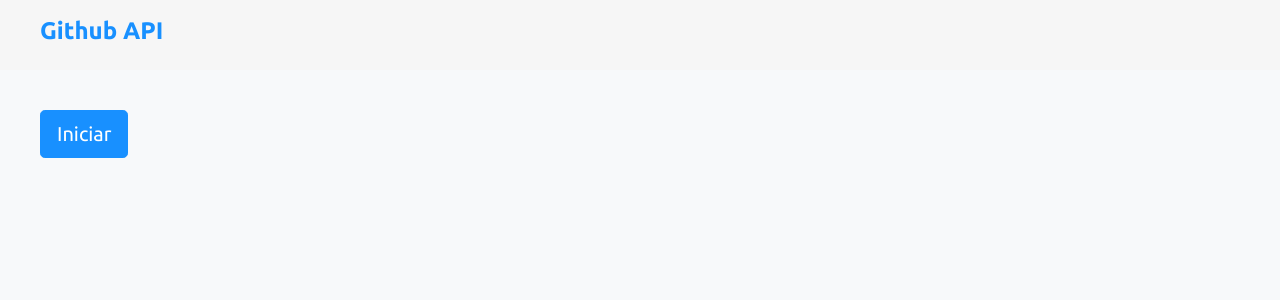
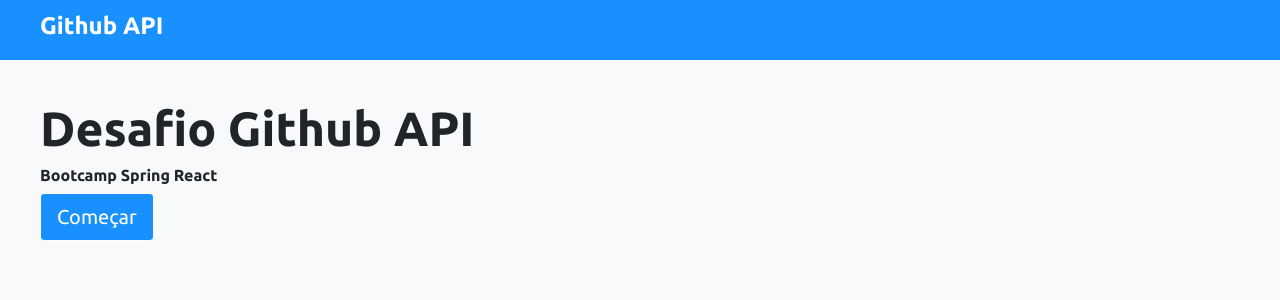
Before and after one commit to MarceloMachadoxD/github-react, a React (Create React App) app: page / in a window 1280 px wide. Shown: the top 300 px of the page. Built offline with nearby package versions, Linux system fonts and the light colour scheme; the HTML template or start-up script is replaced by a standard one.

Commit message:
Update styles and text on Home page and Navbar

```diff
--- a/src/assets/styles/custom.scss
+++ b/src/assets/styles/custom.scss
@@ -1,5 +1,5 @@
 $theme-colors: (
-  'primary': #1890FF,
+  'primary': #FFFFFF,
 );
 
 $body-bg: #F7F9FA;
--- a/src/components/Navbar/styles.css
+++ b/src/components/Navbar/styles.css
@@ -1,5 +1,5 @@
 .main-nav {
   padding-left: 40px;
-  min-height: 70px;
-  background-color: #F6F6F6;
+  min-height: 60px;
+  background-color: #1890FF;
 }
--- a/src/pages/Home/index.tsx
+++ b/src/pages/Home/index.tsx
@@ -5,8 +5,10 @@
 const Home = () => {
     return (
         <div className="home-container">
+            <h1 className="text-title">Desafio Github API</h1>
+            <h6 className="text-subtitle">Bootcamp Spring React</h6>
             <Link to="/">
-                <button className="btn btn-primary btn-lg start-button">Iniciar</button>
+                <button className="btn btn-primary btn-lg start-button">Começar</button>
             </Link>
         </div>
     );
--- a/src/pages/Home/styles.css
+++ b/src/pages/Home/styles.css
@@ -3,5 +3,17 @@
 }
 
 .start-button {
-    color: #fff;
+    background-color: #1890FF;
+    color: #FFFF;
+    border-radius: 4px;
 }
+
+.home-container h1 {
+    font-size: 48px;
+    font-weight: 700;
+}
+
+.home-container p {
+    font-size: 24px;
+    font-weight: 700;
+}
```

— Goal of the exercise —
All lines that include the word "className" must be copied from the material above.

— Task solution —
         <div className="home-container">
+            <h1 className="text-title">Desafio Github API</h1>
+            <h6 className="text-subtitle">Bootcamp Spring React</h6>
-                <button className="btn btn-primary btn-lg start-button">Iniciar</button>
+                <button className="btn btn-primary btn-lg start-button">Começar</button>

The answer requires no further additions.